You likely already realize that many of your employees may lack the knowledge or confidence to make their own investment decisions. They may also lack the discipline to rebalance their portfolio, update their risk profile, and make appropriate investment changes as they approach retirement.
25-year-old employees with all of their money in money market accounts and/or 65-year-old employees on the verge of retirement with all of their money in equity funds are just two examples of the mistakes employees make with their investment decisions.
There are a multitude of factors that go into making good investment decisions. So more often than not, most employees would be better off selecting a managed account like a risk-based portfolio, a target-date fund, or even a balance fund. But when we see employees making unsound investment decisions, it sometimes makes sense to hit the reset button using auto re-enrollment.

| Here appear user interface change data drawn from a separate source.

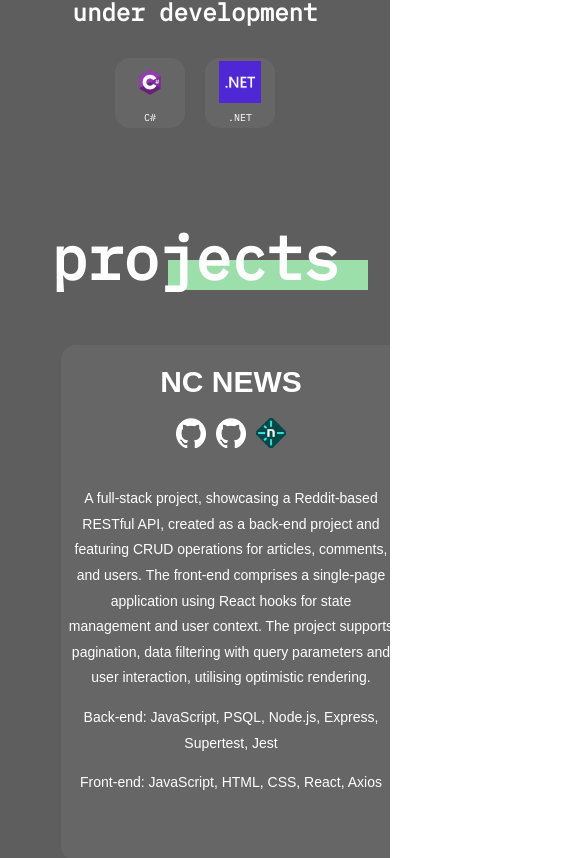
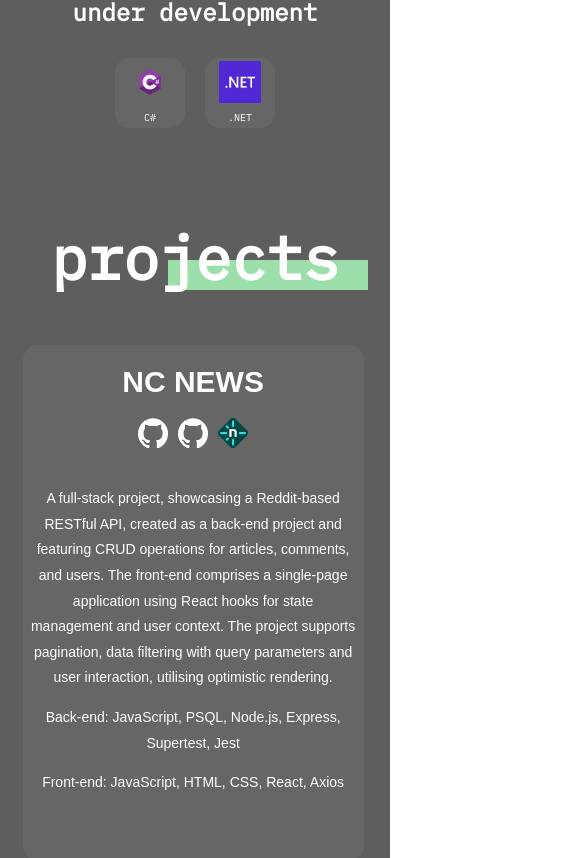
Before and after one commit to darinaJur/portfolio, a Next.js app: page / in a window 390 px wide. Shown: the part 2386-3244 px from the top of the page, 585 px wide, since content can reach past the window. Built offline with nearby package versions, Linux system fonts and the light colour scheme; a web font is replaced by a local one.

Commit message:
change breakpoint of slider

```diff
--- a/src/app/components/Projects/Projects.js
+++ b/src/app/components/Projects/Projects.js
@@ -76,7 +76,7 @@ export default function Projects({ font }) {
     slidesToScroll: 1,
     responsive: [
       {
-        breakpoint: 390,
+        breakpoint: 768,
         settings: {
           slidesToShow: 1,
           slidesToScroll: 1,
--- a/src/app/components/Projects/projects.scss
+++ b/src/app/components/Projects/projects.scss
@@ -7,11 +7,10 @@
   align-items: center;
   text-align: left;
   position: relative;
-  overflow: visible;
+  overflow: hidden;
 }
 
 .projects-container {
-  overflow: visible;
   align-items: flex-start;
   margin-bottom: 0rem;
   width: 1100px;
@@ -44,6 +43,10 @@
   }
 }
 
+.slick-track {
+  padding: 0rem 2.6rem;
+}
+
 @media (max-width: 768px) {
   .projects-page {
     padding: 0;
@@ -51,7 +54,6 @@
     align-items: center;
     justify-content: center;
     text-align: center;
-    // overflow: hidden;
 
     h1 {
       font-size: 60px;
@@ -62,15 +64,13 @@
       margin-top: 5rem;
 
       .slick-list {
-        // overflow: hidden;
+        overflow: hidden;
         margin-left: 21rem;
       }
+    }
+  }
 
-      .slick-track {
-        // padding: 0 1rem;
-        margin-left: 5rem;
-      }
-    }
-
+  .slick-dots {
+    overflow: visible;
   }
 }
```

Using auto re-enrollment, another facet of Auto to the 5th Power, it is possible to re-enroll your employees into a qualified default investment alternative (QDIA). Doing this will keep you protected as a plan sponsor and help your employees to invest wisely and create a retirement income for life. Here’s how it works:
Once a year, you will send a notice to all of your enrolled employees informing them that there will be an open enrollment period extending 30 days from the receipt of that letter. If an employee does not respond to the letter by opting out of the investment change within that time frame, 100% of their 401(k) balance will be transferred into the plan’s QDIA—in this case, the target-date fund based on the employee’s age.
Studies by Fidelity, Vanguard and T. Rowe Price (to name a few) indicate that about 60% of your participants will default into the plan’s QDIA, and they’re generally better off as a result. As a plan fiduciary, you will receive fiduciary protection for all of the automatic features included in Auto to the 5th.
Some employers may have concerns about moving their employees’ money out of an investment they have selected. However, it’s important to realize that, again, plan fiduciaries have protection under the Pension Protection Act, so long as they are giving the employees’ adequate notice, employees have the ability to opt out, if the target date fund is the plan’s QDIA, and if the plan sponsor trustees are performing adequate due diligence and monitoring those investment options.
This auto feature is not for every employer, but in the right situation, it may have a positive impact on your employees’ retirement plan health.
If you’re interested in reducing your company’s fiduciary liability while dramatically reducing your administrative headaches, so you can get back to running your business, visit www.selectretirementplans.com.
And if you have any other questions or would like more information, feel free to give us a call or send us an email. We look forward to hearing from you soon.